Mike Wilson

Freelance Joined over 4 years ago

  • 1 story
  • 281 comments
  • 123 upvotes
  • Posted to Mac Pro, in reply to Jan Semler , Jun 06, 2019

    I think there’s been a massive misunderstanding here based around the “pro” naming.

    The MacBook Pro has become so popular people think of it as a prosumer machine...however this Mac Pro is truly a “Pro” machine, there’s nothing Prosumer about it. If you are just dabbling in 3D rendering you are not a pro.

    You will be completely fine with an upgraded iMac or Mac mini or MacBook Pro or even the iMac Pro if you want to get crazy.

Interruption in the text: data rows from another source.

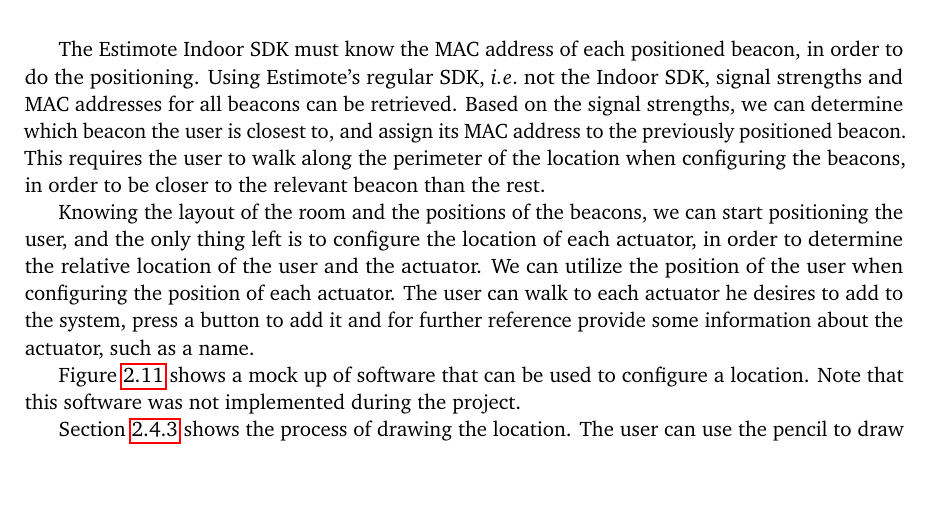
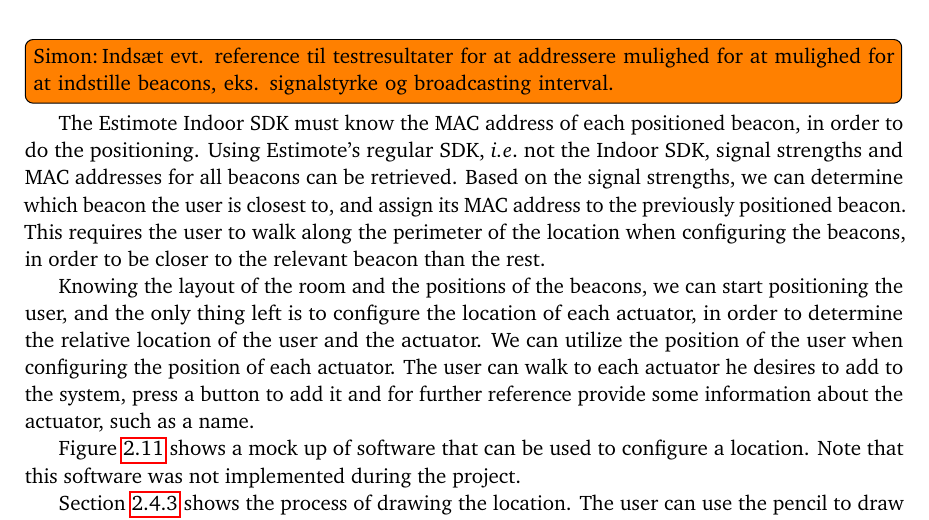
Before and after one commit to simonbs/forspeciale, a LaTeX thesis (master.tex, which reads content/design/configuration-of-locations.tex): part of page 38 of 59, cut at the place of the change, the shorter picture padded with empty space. Compiled offline with pdfLaTeX; a LaTeX package or settings file that is missing is left out.

Commit message:
Inserts todo about configuration of beacons when configuring a room

```diff
--- a/content/design/configuration-of-locations.tex
+++ b/content/design/configuration-of-locations.tex
@@ -23,7 +23,7 @@ The first thing he must do is to install the beacons on the actual walls,
 Using the smartphone application, the user can drag a virtual beacon into the representation of his home,
 and place it on one of the previously configured walls.
 He should do so for each installed beacon.
-%Thalley: Hvad med precision af beacons? Bør man kunne indstille det også?
+\todo[author=Simon]{Indsæt evt. reference til testresultater for at addressere mulighed for at mulighed for at indstille beacons, eks. signalstyrke og broadcasting interval.}
 
 
 The Estimote Indoor SDK must know the MAC address of each positioned beacon,
```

    If things like the ability to natively edit RAW 6K ProRes with Live Color correction and is of no benefit to you....why would you even think of buying a machine like this??

    It’d be like if you wanted to just try your hand at film production and bought a $40,000 RED camera (professional film gear) instead of a used canon 5D mark iii (prosumer film gear).

    1 point
  • Posted to Why do you think this community has died?, in reply to Scott Thomas , May 23, 2019

    I found all of those things tiring and uninteresting (very Linkedin)...hence why I've stuck around here instead.

    2 points
  • Posted to Why do you think this community has died?, May 23, 2019

    I've been here for years now and it seems the low point was when downvoting was introduced.

    Since then things have rebounded a bit, and seem to be slowly getting back to normal.

    It's never been a super active community, which I used to be annoyed by but am starting to find refreshing. If you want to see the community get better, start posting interesting links and quality comments. Be the change you want to see in the world.

    3 points
  • Posted to Designer News Subreddit, in reply to Jesse C. , May 06, 2019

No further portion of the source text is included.